Television industry insiders have a term for poignant segments of sitcoms that offer a brief, feel good, serious life lesson: “moment of sh-t,” or MOS. These MOSes are usually relatively lighthearted. But sitcoms with a social agenda, like Norman Lear’s groundbreaking sitcoms of the 1970s, often had heavier messages—some admirable, others not so much. Archie Bunker learns at his friend’s funeral that his friend with whom he shared anti-Semitic jokes for years was actually himself Jewish. George Jefferson grudgingly accepts interracial marriage because his son’s father-in-law is white. More darkly, a middle-aged Maude is stunned that she’s pregnant and aborts the child with her husband’s support.Read more >>

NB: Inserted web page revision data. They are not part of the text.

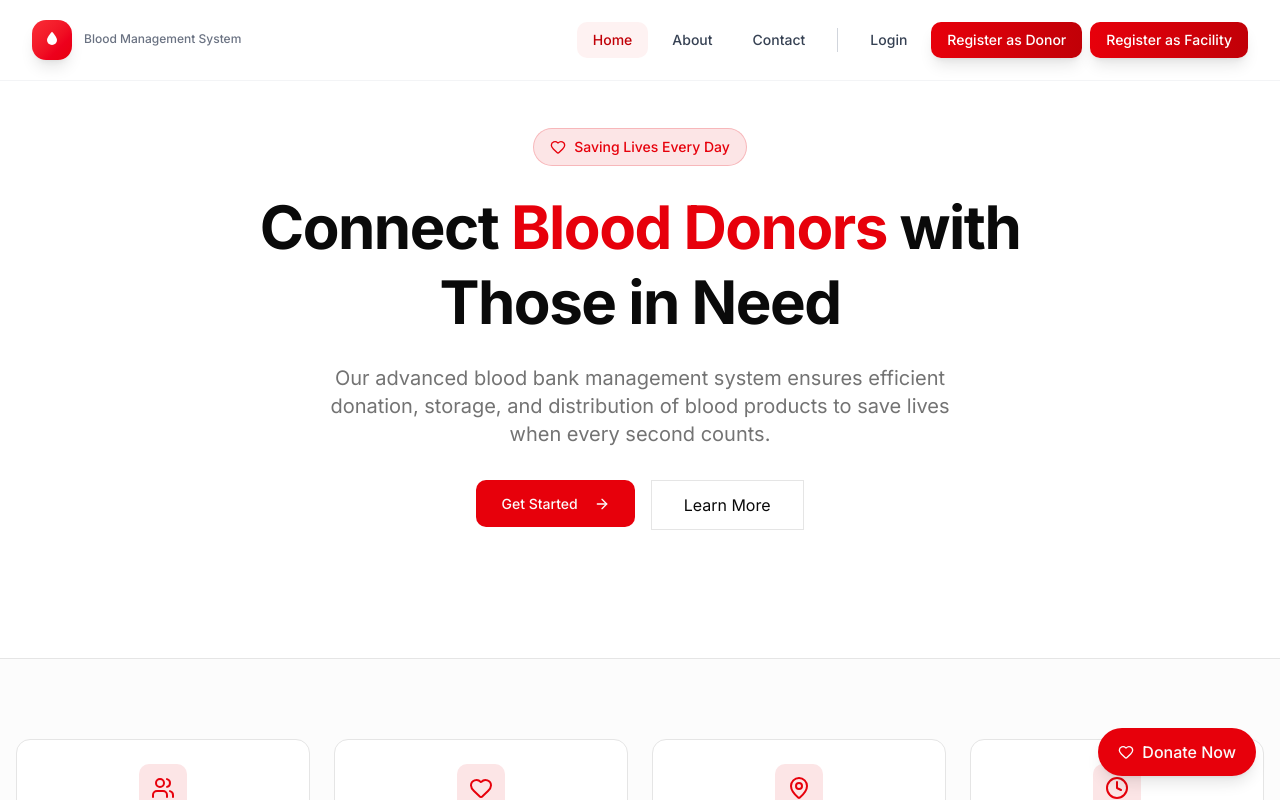
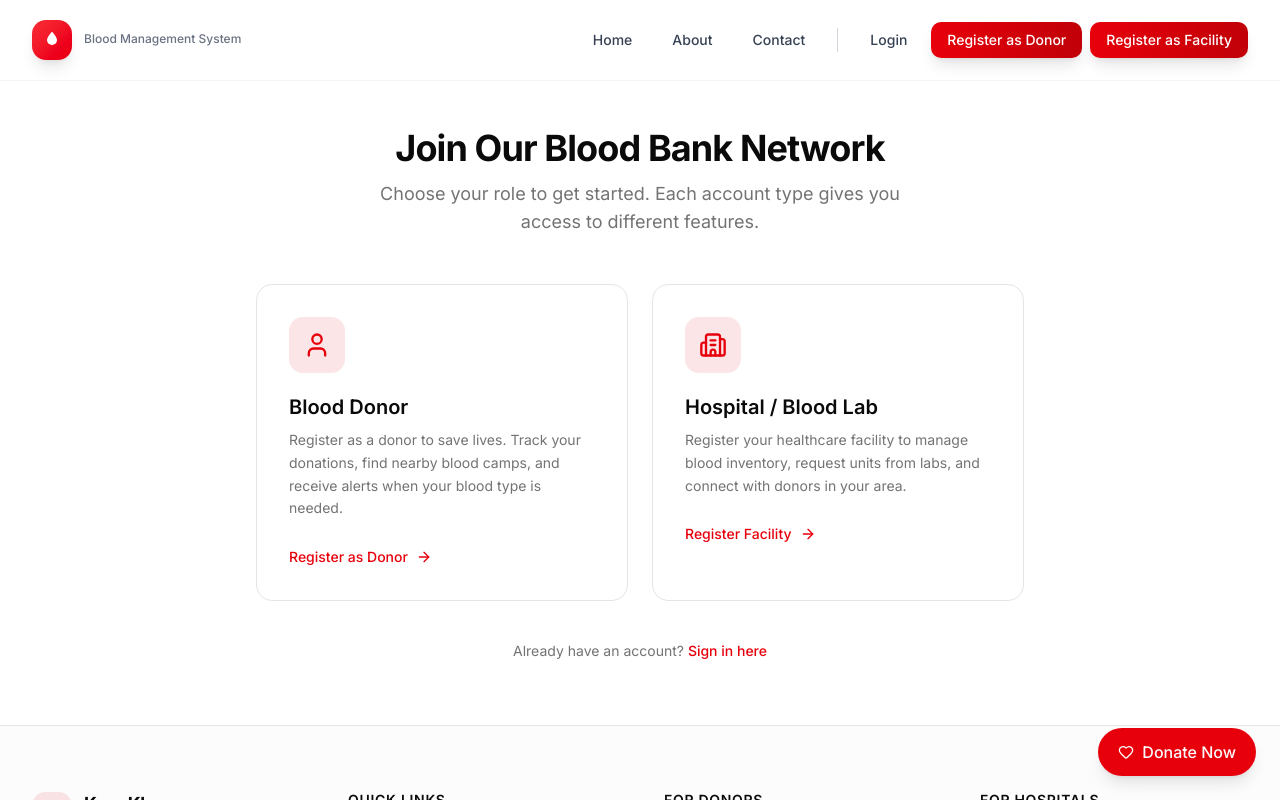
Before and after one commit to codessubing/Khoonn, a React (Vite) app in the folder frontend/: page /role-selection in a window 1280 px wide. Before the commit this address led to /. Shown: the top 800 px of the page. Built offline with nearby package versions, Linux system fonts and the light colour scheme.

Commit message:
feat: update navigation links and CTA buttons across footer, landing, and about pages

```diff
--- a/frontend/src/App.jsx
+++ b/frontend/src/App.jsx
@@ -1,5 +1,7 @@
 import { BrowserRouter as Router, Routes, Route, Navigate } from "react-router-dom";
 import { Suspense, lazy } from "react";
+
+const RoleSelection = lazy(() => import("./pages/RoleSelection"));
 
 // --- Public Pages ---
 const LandingPage = lazy(() => import("./pages/Landing"));
@@ -58,6 +60,9 @@ function App() {
           <Route path="/" element={<LandingPage />} />
           <Route path="/about" element={<About />} />
           <Route path="/contact" element={<Contact />} />
+
+          {/* register Routes */}
+          <Route path="/role-selection" element={<RoleSelection />} />
 
           {/* Auth Routes */}
           <Route path="/login" element={<Login />} />
--- a/frontend/src/components/Footer.jsx
+++ b/frontend/src/components/Footer.jsx
@@ -5,25 +5,26 @@ import { Heart, MapPin, Phone, Mail, Facebook, Twitter, Instagram, Linkedin } fr
 const Footer = () => {
   const currentYear = new Date().getFullYear();
 
+  // ✅ UPDATED: Paths now match your actual App.jsx routes
   const quickLinks = [
     { name: "About Us", path: "/about" },
-    { name: "Our Mission", path: "/mission" },
-    { name: "Success Stories", path: "/stories" },
-    { name: "News & Updates", path: "/news" },
+    { name: "Our Mission", path: "/about#mission" },
+    { name: "Blood Camps", path: "/camps" },
+    { name: "Contact Us", path: "/contact" },
   ];
 
   const donorResources = [
     { name: "Become a Donor", path: "/register/donor" },
-    { name: "Eligibility Criteria", path: "/eligibility" },
-    { name: "Donation Process", path: "/process" },
-    { name: "Donor Benefits", path: "/benefits" },
+    { name: "Eligibility Criteria", path: "/donor/eligibility" },
+    { name: "Donation Process", path: "/donor/process" },
+    { name: "Donor Benefits", path: "/donor/benefits" },
   ];
 
   const hospitalResources = [
     { name: "Partner with Us", path: "/register/facility" },
-    { name: "Blood Request", path: "/request-blood" },
-    { name: "Inventory Management", path: "/inventory" },
-    { name: "Emergency Protocol", path: "/emergency" },
+    { name: "Blood Request", path: "/hospital/request-blood" },
+    { name: "Inventory Management", path: "/hospital/inventory" },
+    { name: "Emergency Protocol", path: "/hospital/emergency" },
   ];
 
   const socialLinks = [
--- a/frontend/src/components/about/About.jsx
+++ b/frontend/src/components/about/About.jsx
@@ -1,4 +1,5 @@
 import React from 'react';
+import { Link } from "react-router-dom"; // ✅ Added Link import
 import {
   Heart,
   Users,
@@ -97,13 +98,15 @@ const AboutUs = () => {
             We are a dedicated platform connecting blood donors with those in need,
             making blood donation accessible, safe, and impactful.
           </p>
+
+          {/* ✅ UPDATED: Hero Buttons now use Link */}
           <div className="flex flex-col sm:flex-row gap-4 justify-center">
-            <button className="btn-advanced">
+            <Link to="/register/donor" className="btn-advanced">
               Join Our Mission
-            </button>
-            <button className="btn-ghost">
+            </Link>
+            <Link to="/role-selection" className="btn-ghost">
               Learn More
-            </button>
+            </Link>
           </div>
         </section>
 
@@ -235,13 +238,21 @@ const AboutUs = () => {
               Join thousands of heroes who are saving lives through blood donation.
               Your single donation can save up to 3 lives.
             </p>
+
+            {/* ✅ UPDATED: CTA Buttons now use Link */}
             <div className="flex flex-col sm:flex-row gap-4 justify-center">
-              <button className="bg-background text-foreground px-8 py-3 rounded-[var(--radius)] font-medium hover:bg-background/90 transition-colors">
+              <Link
+                to="/register/donor"
+                className="bg-background text-foreground px-8 py-3 rounded-[var(--radius)] font-medium hover:bg-background/90 transition-colors inline-block"
+              >
                 Become a Donor
-              </button>
-              <button className="border border-background/20 text-background px-8 py-3 rounded-[var(--radius)] font-medium hover:bg-background/10 transition-colors">
+              </Link>
+              <Link
+                to="/register/facility"
+                className="border border-background/20 text-background px-8 py-3 rounded-[var(--radius)] font-medium hover:bg-background/10 transition-colors inline-block"
+              >
                 Organize a Camp
-              </button>
+              </Link>
             </div>
           </div>
         </section>
--- a/frontend/src/pages/Landing.jsx
+++ b/frontend/src/pages/Landing.jsx
@@ -16,7 +16,7 @@ import {
   AlertTriangle,
   Stethoscope,
 } from "lucide-react";
-import { Link } from "react-router-dom";
+import { Link } from "react-router-dom"; // ✅ Ensure Link is imported
 import Header from "../components/Header";
 import Footer from "../components/Footer";
 
@@ -121,16 +121,19 @@ const LandingPage = () => {
               lives when every second counts.
             </p>
 
+            {/* ✅ UPDATED: Direct Links instead of wrapped buttons */}
             <div className="flex flex-col sm:flex-row gap-4 justify-center">
-              <Link to="/auth">
-                <button className="btn-advanced text-base px-8 py-3">
-                  Get Started <ArrowRight className="w-4 h-4 ml-2" />
-                </button>
+              <Link
+                to="/role-selection"
+                className="btn-advanced text-base px-8 py-3 inline-flex items-center justify-center"
+              >
+                Get Started <ArrowRight className="w-4 h-4 ml-2" />
               </Link>
-              <Link to="#about">
-                <button className="btn-ghost text-base px-8 py-3">
-                  Learn More
-                </button>
+              <Link
+                to="#about"
+                className="btn-ghost text-base px-8 py-3 inline-flex items-center justify-center"
+              >
+                Learn More
               </Link>
             </div>
           </div>
@@ -429,10 +432,13 @@ const LandingPage = () => {
             <p className="text-lg opacity-90 mb-8 max-w-2xl mx-auto">
               Join our community of donors and healthcare professionals working together to ensure blood is available when and where it's needed most.
             </p>
-            <Link to="/auth">
-              <button className="inline-flex items-center justify-center px-8 py-3 text-lg font-medium rounded-lg bg-background text-primary hover:bg-muted transition-all duration-300 shadow-lg">
-                Join Today <ArrowRight className="w-4 h-4 ml-2" />
-              </button>
+
+            {/* ✅ UPDATED: Direct Link with styled button appearance */}
+            <Link
+              to="/role-selection"
+              className="inline-flex items-center justify-center px-8 py-3 text-lg font-medium rounded-lg bg-background text-primary hover:bg-muted transition-all duration-300 shadow-lg"
+            >
+              Join Today <ArrowRight className="w-4 h-4 ml-2" />
             </Link>
           </div>
         </div>
--- /dev/null
+++ b/frontend/src/pages/RoleSelection.jsx
@@ -0,0 +1,76 @@
+import { Link } from "react-router-dom";
+import { User, Building2, ArrowRight } from "lucide-react";
+import Header from "../components/Header";
+import Footer from "../components/Footer";
+
+export default function RoleSelection() {
+  return (
+    <div className="min-h-screen flex flex-col bg-background text-foreground">
+      <Header />
+
+      {/* ✅ FIXED: Added pt-24 sm:pt-32 to push content below sticky header */}
+      <main className="flex-1 flex items-center justify-center px-4 py-16 pt-24 sm:pt-32">
+        <div className="w-full max-w-3xl">
+          {/* Header */}
+          <div className="text-center mb-12">
+            <h1 className="text-3xl sm:text-4xl font-bold tracking-tight text-foreground mb-3">
+              Join Our Blood Bank Network
+            </h1>
+            <p className="text-lg text-muted-foreground max-w-xl mx-auto">
+              Choose your role to get started. Each account type gives you access to different features.
+            </p>
+          </div>
+
+          {/* Role Cards */}
+          <div className="grid grid-cols-1 md:grid-cols-2 gap-6">
+            {/* Donor Card */}
+            <Link
+              to="/register/donor"
+              className="group bg-card border border-border rounded-2xl p-8 hover:border-primary/50 hover:shadow-md transition-all duration-300 block"
+            >
+              <div className="w-14 h-14 rounded-xl bg-primary/10 flex items-center justify-center mb-5 group-hover:bg-primary/20 transition-colors">
+                <User className="w-7 h-7 text-primary" />
+              </div>
+              <h2 className="text-xl font-semibold text-foreground mb-2">Blood Donor</h2>
+              <p className="text-sm text-muted-foreground mb-6 leading-relaxed">
+                Register as a donor to save lives. Track your donations, find nearby blood camps, and receive alerts when your blood type is needed.
+              </p>
+              <div className="inline-flex items-center gap-2 text-sm font-medium text-primary group-hover:gap-3 transition-all">
+                Register as Donor
+                <ArrowRight size={16} />
+              </div>
+            </Link>
+
+            {/* Facility Card */}
+            <Link
+              to="/register/facility"
+              className="group bg-card border border-border rounded-2xl p-8 hover:border-primary/50 hover:shadow-md transition-all duration-300 block"
+            >
+              <div className="w-14 h-14 rounded-xl bg-primary/10 flex items-center justify-center mb-5 group-hover:bg-primary/20 transition-colors">
+                <Building2 className="w-7 h-7 text-primary" />
+              </div>
+              <h2 className="text-xl font-semibold text-foreground mb-2">Hospital / Blood Lab</h2>
+              <p className="text-sm text-muted-foreground mb-6 leading-relaxed">
+                Register your healthcare facility to manage blood inventory, request units from labs, and connect with donors in your area.
+              </p>
+              <div className="inline-flex items-center gap-2 text-sm font-medium text-primary group-hover:gap-3 transition-all">
+                Register Facility
+                <ArrowRight size={16} />
+              </div>
+            </Link>
+          </div>
+
+          {/* Back to Login */}
+          <p className="mt-10 text-center text-sm text-muted-foreground">
+            Already have an account?{" "}
+            <Link to="/login" className="text-primary hover:underline font-medium transition-colors">
+              Sign in here
+            </Link>
+          </p>
+        </div>
+      </main>
+
+      <Footer />
+    </div>
+  );
+}
```
Also changed, not shown: frontend/src/components/layouts/DashboardLayout.jsx (+12 -34 lines), frontend/src/pages/auth/DonorRegister.jsx (+23 -8 lines), frontend/src/pages/auth/FacultyRegister.jsx (+23 -8 lines), frontend/src/pages/auth/Login.jsx (+27 -8 lines).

In recent years, the MOS seems to have gravitated from sitcoms to television dramas, with LGBTQ advocacy the most prevalent theme. A typical plot portrays a gay or transgendered person facing real or implied disapproval. The more admirable characters rally around said character while denouncing the ostensible bigotry of anything less than full throttle affirmation.
[Hat tip to JM]